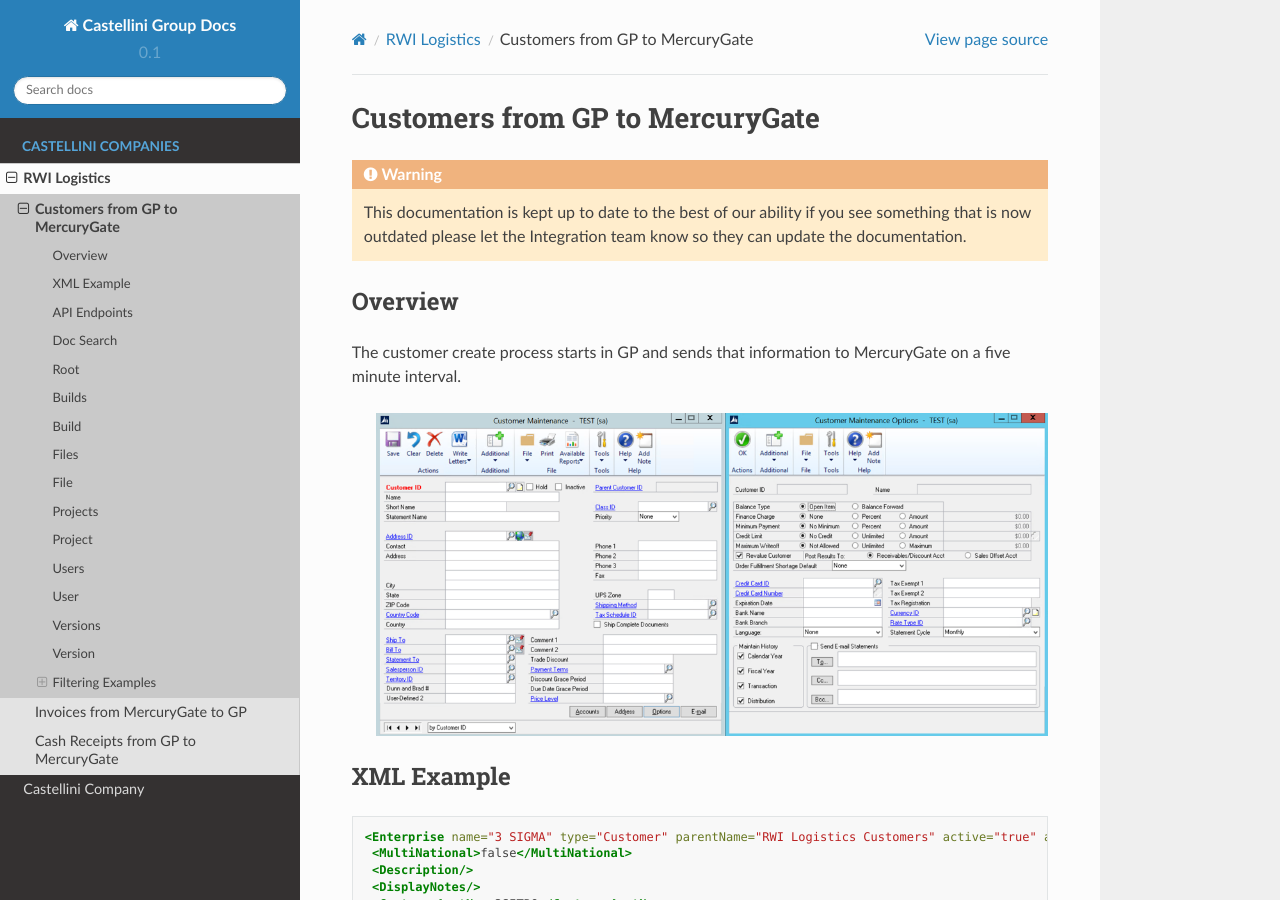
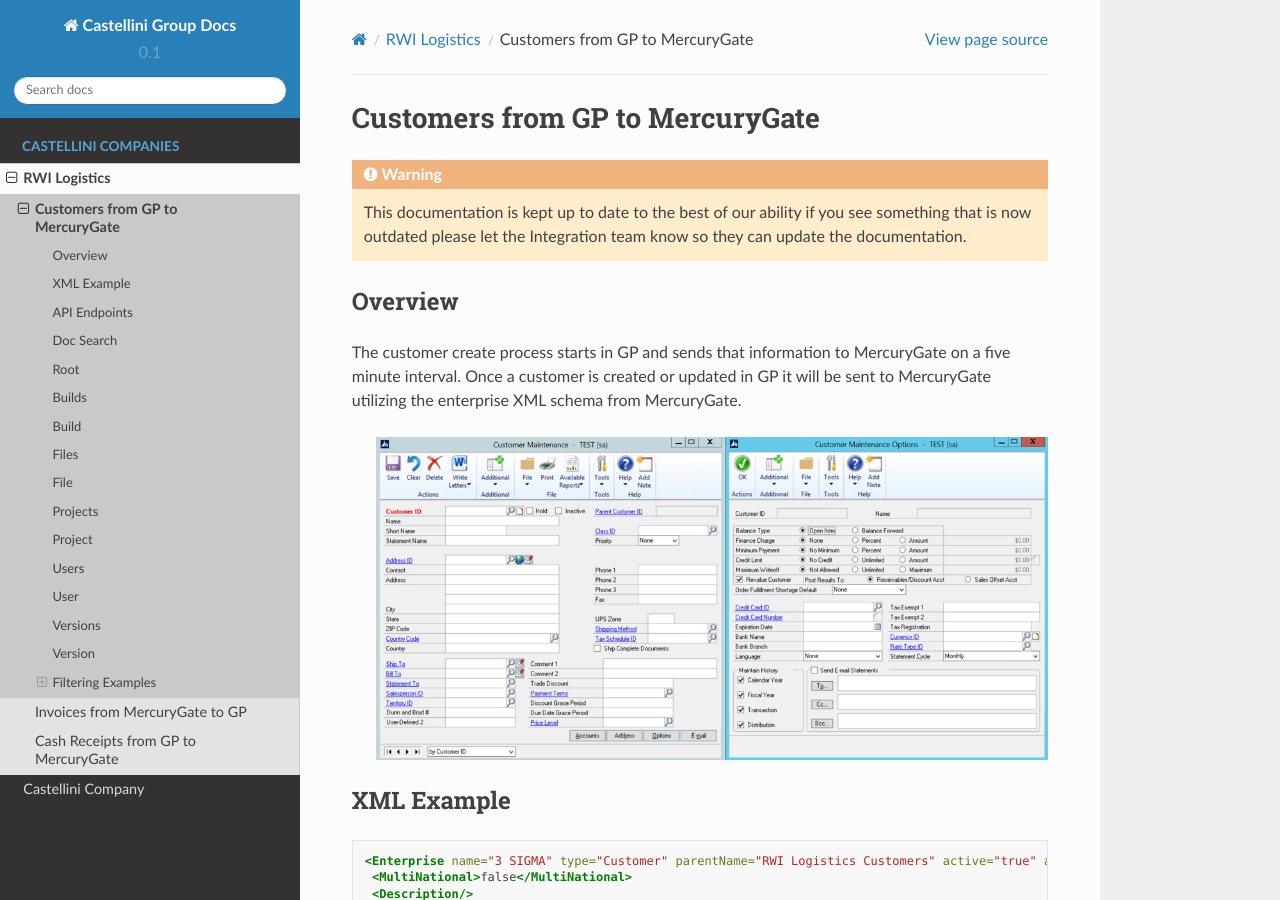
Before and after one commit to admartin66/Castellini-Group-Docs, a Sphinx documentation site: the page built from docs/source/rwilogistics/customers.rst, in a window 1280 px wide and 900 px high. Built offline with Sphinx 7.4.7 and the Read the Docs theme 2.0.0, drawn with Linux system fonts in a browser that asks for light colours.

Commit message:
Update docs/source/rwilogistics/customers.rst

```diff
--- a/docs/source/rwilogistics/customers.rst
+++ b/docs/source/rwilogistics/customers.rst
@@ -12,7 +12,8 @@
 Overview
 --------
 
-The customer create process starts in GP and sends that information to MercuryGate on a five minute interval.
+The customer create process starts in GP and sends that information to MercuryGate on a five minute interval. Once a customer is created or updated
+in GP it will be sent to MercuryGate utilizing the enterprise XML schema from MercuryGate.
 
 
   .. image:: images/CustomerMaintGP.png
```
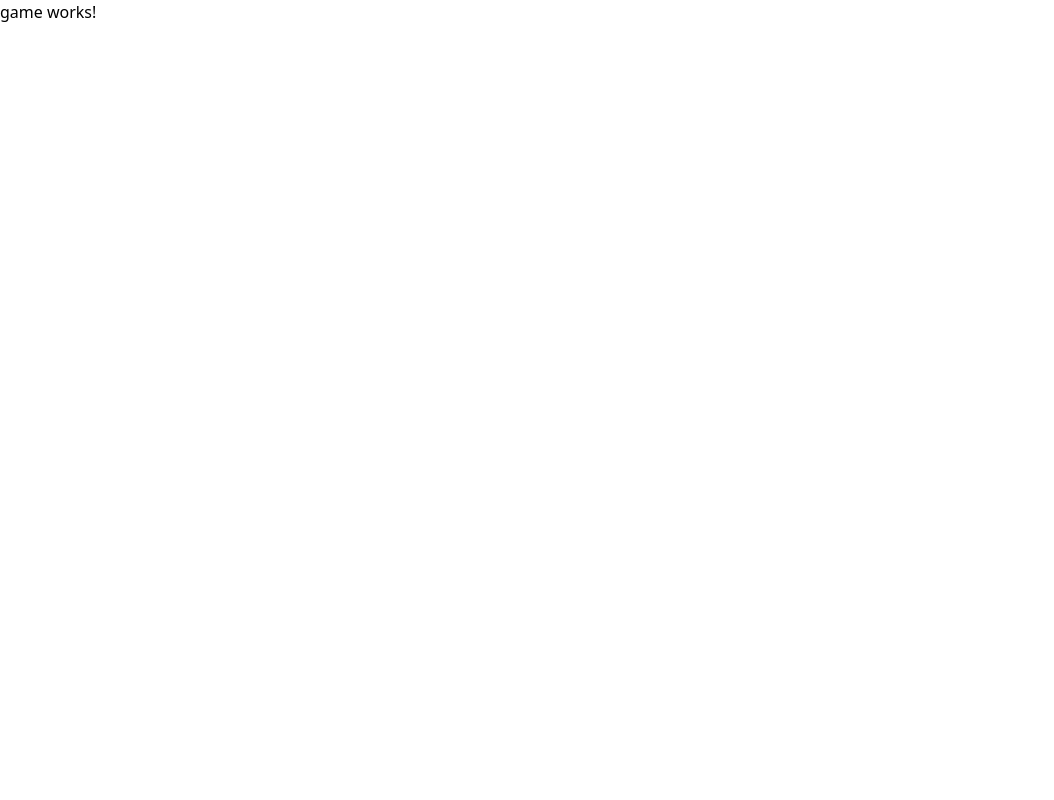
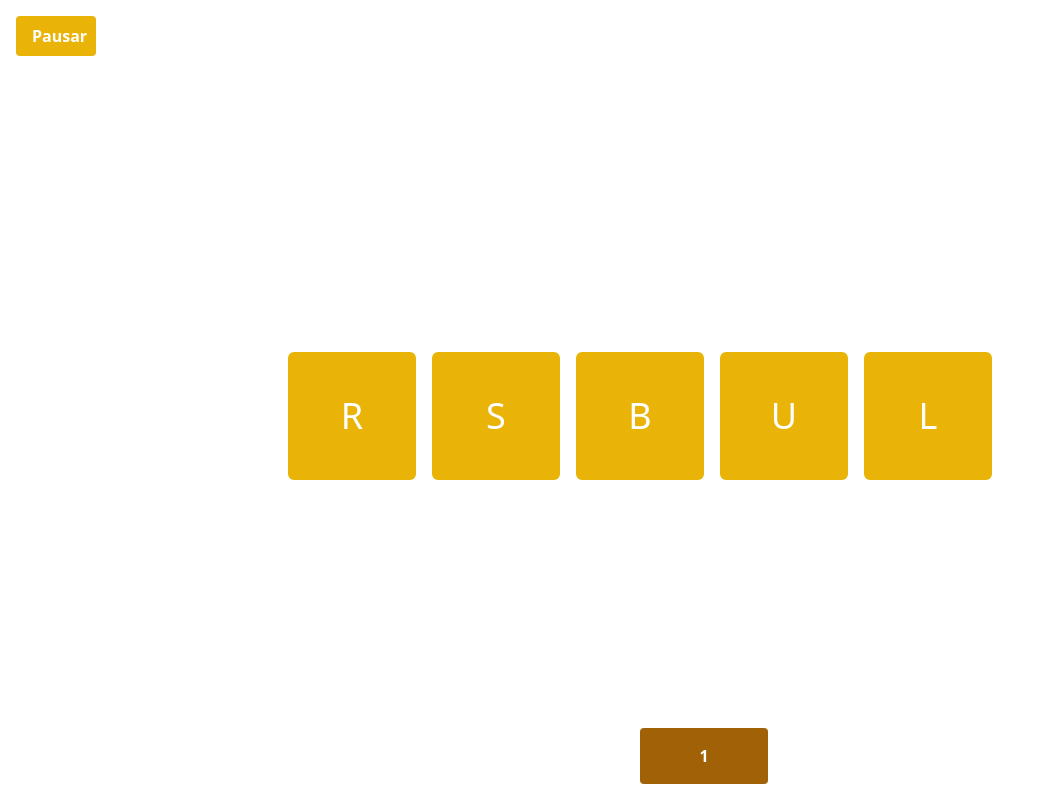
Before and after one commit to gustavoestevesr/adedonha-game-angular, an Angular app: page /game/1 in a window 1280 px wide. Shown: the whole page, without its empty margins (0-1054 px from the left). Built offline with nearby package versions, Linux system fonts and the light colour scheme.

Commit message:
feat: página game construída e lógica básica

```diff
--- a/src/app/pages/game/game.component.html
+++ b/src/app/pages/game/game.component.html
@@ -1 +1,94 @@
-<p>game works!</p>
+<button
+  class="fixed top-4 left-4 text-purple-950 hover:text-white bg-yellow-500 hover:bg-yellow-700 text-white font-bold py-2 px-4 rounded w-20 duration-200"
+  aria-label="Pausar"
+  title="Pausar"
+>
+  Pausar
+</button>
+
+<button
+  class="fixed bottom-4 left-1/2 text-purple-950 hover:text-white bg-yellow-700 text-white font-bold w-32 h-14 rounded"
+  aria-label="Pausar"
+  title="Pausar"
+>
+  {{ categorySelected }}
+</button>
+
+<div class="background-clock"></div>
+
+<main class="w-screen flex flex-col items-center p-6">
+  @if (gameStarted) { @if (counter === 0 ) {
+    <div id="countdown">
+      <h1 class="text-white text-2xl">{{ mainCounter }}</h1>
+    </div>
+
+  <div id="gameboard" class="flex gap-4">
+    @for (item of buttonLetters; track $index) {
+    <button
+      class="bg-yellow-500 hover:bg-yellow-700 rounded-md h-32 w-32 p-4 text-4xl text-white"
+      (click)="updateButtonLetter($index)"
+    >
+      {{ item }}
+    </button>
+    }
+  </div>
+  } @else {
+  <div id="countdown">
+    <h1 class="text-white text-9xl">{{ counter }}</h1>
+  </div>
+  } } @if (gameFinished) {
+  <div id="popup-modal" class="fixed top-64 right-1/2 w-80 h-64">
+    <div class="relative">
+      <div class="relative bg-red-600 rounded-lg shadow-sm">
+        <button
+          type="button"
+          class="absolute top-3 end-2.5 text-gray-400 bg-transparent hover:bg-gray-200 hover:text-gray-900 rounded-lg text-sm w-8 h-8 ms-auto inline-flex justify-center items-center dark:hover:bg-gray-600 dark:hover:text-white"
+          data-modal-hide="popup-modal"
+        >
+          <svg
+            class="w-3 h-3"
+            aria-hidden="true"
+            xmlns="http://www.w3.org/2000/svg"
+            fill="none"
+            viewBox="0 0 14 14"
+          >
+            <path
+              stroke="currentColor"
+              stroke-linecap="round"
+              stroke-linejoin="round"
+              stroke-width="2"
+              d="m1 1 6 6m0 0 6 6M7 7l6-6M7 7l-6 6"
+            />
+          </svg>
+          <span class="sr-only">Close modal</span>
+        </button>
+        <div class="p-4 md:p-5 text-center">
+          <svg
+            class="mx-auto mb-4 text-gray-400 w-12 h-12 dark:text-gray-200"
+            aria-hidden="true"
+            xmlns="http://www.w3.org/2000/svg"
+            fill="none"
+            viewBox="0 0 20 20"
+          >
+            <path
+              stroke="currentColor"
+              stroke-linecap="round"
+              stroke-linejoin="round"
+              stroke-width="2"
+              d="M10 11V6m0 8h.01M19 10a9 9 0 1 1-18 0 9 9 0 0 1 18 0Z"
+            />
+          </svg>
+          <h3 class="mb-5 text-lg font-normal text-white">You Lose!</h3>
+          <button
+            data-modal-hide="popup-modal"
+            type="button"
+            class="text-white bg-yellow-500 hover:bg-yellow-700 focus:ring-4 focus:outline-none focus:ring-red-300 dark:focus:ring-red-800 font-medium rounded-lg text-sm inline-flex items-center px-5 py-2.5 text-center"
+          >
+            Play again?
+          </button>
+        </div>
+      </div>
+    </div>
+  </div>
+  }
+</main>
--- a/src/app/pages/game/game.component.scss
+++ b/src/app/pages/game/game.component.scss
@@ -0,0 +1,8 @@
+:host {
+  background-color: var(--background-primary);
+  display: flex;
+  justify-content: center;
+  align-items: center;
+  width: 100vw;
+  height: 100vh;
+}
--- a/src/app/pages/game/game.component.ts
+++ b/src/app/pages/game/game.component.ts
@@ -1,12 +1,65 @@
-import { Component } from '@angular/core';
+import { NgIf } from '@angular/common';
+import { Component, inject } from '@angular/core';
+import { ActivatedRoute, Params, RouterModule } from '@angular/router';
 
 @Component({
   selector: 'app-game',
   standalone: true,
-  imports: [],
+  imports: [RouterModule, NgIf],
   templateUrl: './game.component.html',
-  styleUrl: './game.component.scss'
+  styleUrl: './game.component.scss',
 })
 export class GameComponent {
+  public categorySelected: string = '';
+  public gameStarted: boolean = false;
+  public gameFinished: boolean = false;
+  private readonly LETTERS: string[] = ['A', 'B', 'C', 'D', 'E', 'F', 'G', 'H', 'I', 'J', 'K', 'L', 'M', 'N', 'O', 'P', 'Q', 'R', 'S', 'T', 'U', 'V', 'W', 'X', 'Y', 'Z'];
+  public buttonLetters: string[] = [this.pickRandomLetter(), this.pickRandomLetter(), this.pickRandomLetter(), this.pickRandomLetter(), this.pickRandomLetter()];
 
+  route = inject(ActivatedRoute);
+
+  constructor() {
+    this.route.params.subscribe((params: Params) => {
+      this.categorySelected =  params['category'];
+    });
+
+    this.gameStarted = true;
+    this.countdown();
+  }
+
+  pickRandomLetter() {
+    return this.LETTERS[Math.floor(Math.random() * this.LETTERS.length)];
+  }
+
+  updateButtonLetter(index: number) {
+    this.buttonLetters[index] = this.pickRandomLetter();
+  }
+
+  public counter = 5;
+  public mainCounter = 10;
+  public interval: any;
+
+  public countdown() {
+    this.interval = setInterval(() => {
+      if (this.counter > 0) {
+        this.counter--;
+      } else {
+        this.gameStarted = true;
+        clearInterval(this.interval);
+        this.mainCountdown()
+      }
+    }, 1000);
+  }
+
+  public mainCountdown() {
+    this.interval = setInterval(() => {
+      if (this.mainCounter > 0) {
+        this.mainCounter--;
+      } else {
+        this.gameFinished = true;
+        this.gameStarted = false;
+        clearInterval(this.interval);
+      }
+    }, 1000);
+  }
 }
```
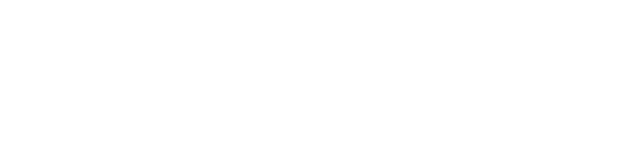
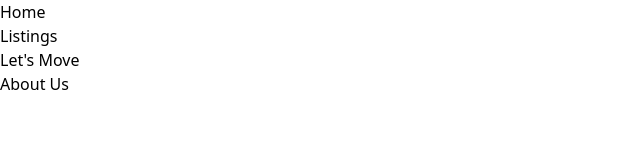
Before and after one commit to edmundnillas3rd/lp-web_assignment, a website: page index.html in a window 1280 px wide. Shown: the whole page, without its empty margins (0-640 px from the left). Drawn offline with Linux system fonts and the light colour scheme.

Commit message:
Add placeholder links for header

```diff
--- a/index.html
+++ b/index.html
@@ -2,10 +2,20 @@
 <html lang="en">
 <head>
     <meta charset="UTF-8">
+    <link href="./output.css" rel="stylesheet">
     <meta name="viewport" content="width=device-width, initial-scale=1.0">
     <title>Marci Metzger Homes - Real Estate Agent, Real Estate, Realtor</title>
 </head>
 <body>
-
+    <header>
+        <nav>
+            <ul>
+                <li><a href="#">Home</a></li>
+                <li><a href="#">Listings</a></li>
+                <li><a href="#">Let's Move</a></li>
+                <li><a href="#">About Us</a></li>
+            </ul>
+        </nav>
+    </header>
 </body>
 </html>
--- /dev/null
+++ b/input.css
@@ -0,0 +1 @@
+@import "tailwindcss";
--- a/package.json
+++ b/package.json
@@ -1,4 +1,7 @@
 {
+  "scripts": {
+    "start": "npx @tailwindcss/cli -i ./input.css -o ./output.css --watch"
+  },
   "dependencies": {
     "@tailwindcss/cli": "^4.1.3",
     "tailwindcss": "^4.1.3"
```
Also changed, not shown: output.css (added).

-.-.-

Exercise brief: Copy each line above containing the string "pages".

Response area:
--- a/src/app/pages/game/game.component.html
+++ b/src/app/pages/game/game.component.html
--- a/src/app/pages/game/game.component.scss
+++ b/src/app/pages/game/game.component.scss
--- a/src/app/pages/game/game.component.ts
+++ b/src/app/pages/game/game.component.ts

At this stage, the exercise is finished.